● Exercise aim
Lines in the listing below containing the string "Description" are to be identified and copied.

● Source material
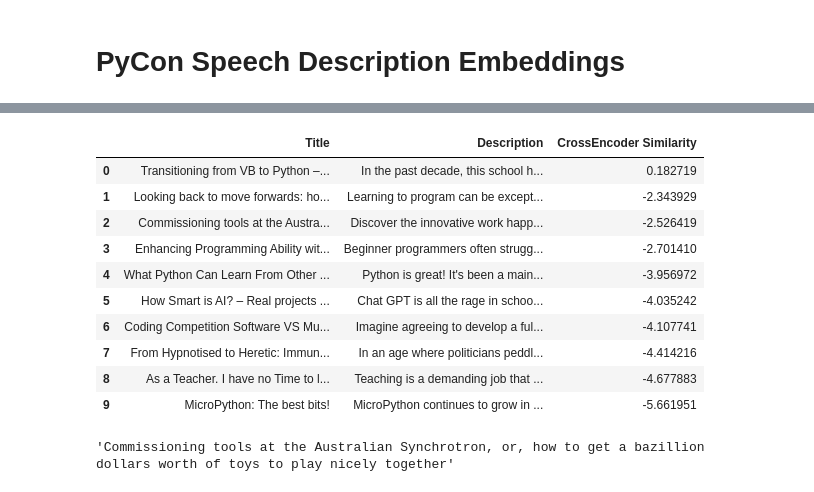
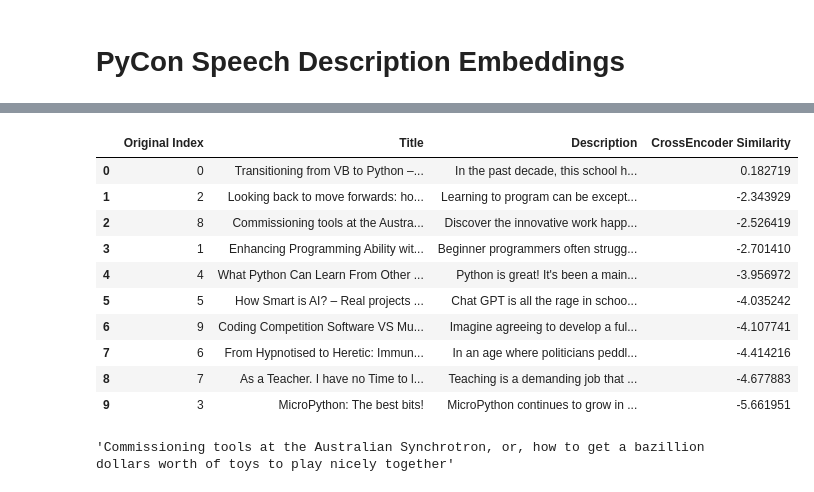
Before and after one commit to lbluett/PyCon-2024, a Jupyter notebook: code/Embeddings_Presentation_Demo.ipynb, the cells around one changed output, grey strips where cells are left out. Drawn from its saved outputs; the diff is of its cells as text; code cells hidden in the pictures.

```diff
--- a/code/Embeddings_Presentation_Demo.ipynb
+++ b/code/Embeddings_Presentation_Demo.ipynb
@@ -542,7 +542,8 @@ df['Title'] = df['Title'].str.replace("—PyCon AU 2024", "")
 embeddings = sbert_model.encode(df['Description'].tolist(), convert_to_tensor=True)
 # %%
 # Select the target speech's index to compare with
-current_speech_idx = df[df['Title'] == 'Teaching Digital Technologies in Australian schools with Python and the Kookaberry'].index[0]
+speech = 'Teaching Digital Technologies in Australian schools with Python and the Kookaberry'
+current_speech_idx = df[df['Title'] == speech].index[0]
 target_embedding = embeddings[current_speech_idx]
 # %%
 # Calculate cosine similarity between the target speech and all speeches
@@ -551,4 +552,6 @@ similarities = util.pytorch_cos_sim(target_embedding, embeddings).squeeze()
 # Get initial top 10 most similar speeches excluding the target speech itself
 top_10_indices = torch.topk(similarities, k=11).indices[1:].tolist()
 top_10_similarities = similarities[top_10_indices].tolist()
+# %%
+df = df.reset_index(drop=True)
 # %%
@@ -573,23 +576,27 @@ sentence_pairs = [(df.iloc[current_speech_idx]['Description'], df.iloc[i]['Descr
 cross_scores = cross_encoder.predict(sentence_pairs)
 top_5_indices = torch.topk(torch.tensor(cross_scores), k=10).indices.tolist()
+# %%
+df_top_10 = df.iloc[top_10_indices].reset_index(drop=True)
+# %%
+df_top_10 = df_top_10.reset_index(drop=False).rename(columns={"index":"Original Index"})
 # %%
 # Retrieve top 5 similar documents with titles and similarity scores
-top_5_results = [(df.iloc[top_10_indices[i]]['Title'], df.iloc[top_10_indices[i]]['Description'], cross_scores[i]) for i in top_5_indices]
-top_5_df = pd.DataFrame(top_5_results, columns=["Title", "Description", "CrossEncoder Similarity"])
+top_5_results = [(df_top_10.iloc[i]['Original Index'], df_top_10.iloc[i]['Title'], df_top_10.iloc[i]['Description'], cross_scores[i]) for i in top_5_indices]
+top_5_df = pd.DataFrame(top_5_results, columns=['Original Index',"Title", "Description", "CrossEncoder Similarity"])
 
 top_5_df
 # %% [output]
-|  | Title | Description | CrossEncoder Similarity |
-| 0 | Transitioning from VB to Python –... | In the past decade, this school h... | 0.182719 |
-| 1 | Looking back to move forwards: ho... | Learning to program can be except... | -2.343929 |
-| 2 | Commissioning tools at the Austra... | Discover the innovative work happ... | -2.526419 |
-| 3 | Enhancing Programming Ability wit... | Beginner programmers often strugg... | -2.701410 |
-| 4 | What Python Can Learn From Other ... | Python is great! It's been a main... | -3.956972 |
-| 5 | How Smart is AI? – Real projects ... | Chat GPT is all the rage in schoo... | -4.035242 |
-| 6 | Coding Competition Software VS Mu... | Imagine agreeing to develop a ful... | -4.107741 |
-| 7 | From Hypnotised to Heretic: Immun... | In an age where politicians peddl... | -4.414216 |
-| 8 | As a Teacher. I have no Time to l... | Teaching is a demanding job that ... | -4.677883 |
-| 9 | MicroPython: The best bits! | MicroPython continues to grow in ... | -5.661951 |
+|  | Original Index | Title | Description | CrossEncoder Similarity |
+| 0 | 0 | Transitioning from VB to Python –... | In the past decade, this school h... | 0.182719 |
+| 1 | 2 | Looking back to move forwards: ho... | Learning to program can be except... | -2.343929 |
+| 2 | 8 | Commissioning tools at the Austra... | Discover the innovative work happ... | -2.526419 |
+| 3 | 1 | Enhancing Programming Ability wit... | Beginner programmers often strugg... | -2.701410 |
+| 4 | 4 | What Python Can Learn From Other ... | Python is great! It's been a main... | -3.956972 |
+| 5 | 5 | How Smart is AI? – Real projects ... | Chat GPT is all the rage in schoo... | -4.035242 |
+| 6 | 9 | Coding Competition Software VS Mu... | Imagine agreeing to develop a ful... | -4.107741 |
+| 7 | 6 | From Hypnotised to Heretic: Immun... | In an age where politicians peddl... | -4.414216 |
+| 8 | 7 | As a Teacher. I have no Time to l... | Teaching is a demanding job that ... | -4.677883 |
+| 9 | 3 | MicroPython: The best bits! | MicroPython continues to grow in ... | -5.661951 |
 # %%
 top_5_df['Title'][1]
 # %% [output]
```
Also changed, not shown: parts of 2 cells of this notebook.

● Exercise answer
 embeddings = sbert_model.encode(df['Description'].tolist(), convert_to_tensor=True)
@@ -573,23 +576,27 @@ sentence_pairs = [(df.iloc[current_speech_idx]['Description'], df.iloc[i]['Descr
-top_5_results = [(df.iloc[top_10_indices[i]]['Title'], df.iloc[top_10_indices[i]]['Description'], cross_scores[i]) for i in top_5_indices]
-top_5_df = pd.DataFrame(top_5_results, columns=["Title", "Description", "CrossEncoder Similarity"])
+top_5_results = [(df_top_10.iloc[i]['Original Index'], df_top_10.iloc[i]['Title'], df_top_10.iloc[i]['Description'], cross_scores[i]) for i in top_5_indices]
+top_5_df = pd.DataFrame(top_5_results, columns=['Original Index',"Title", "Description", "CrossEncoder Similarity"])
-|  | Title | Description | CrossEncoder Similarity |
+|  | Original Index | Title | Description | CrossEncoder Similarity |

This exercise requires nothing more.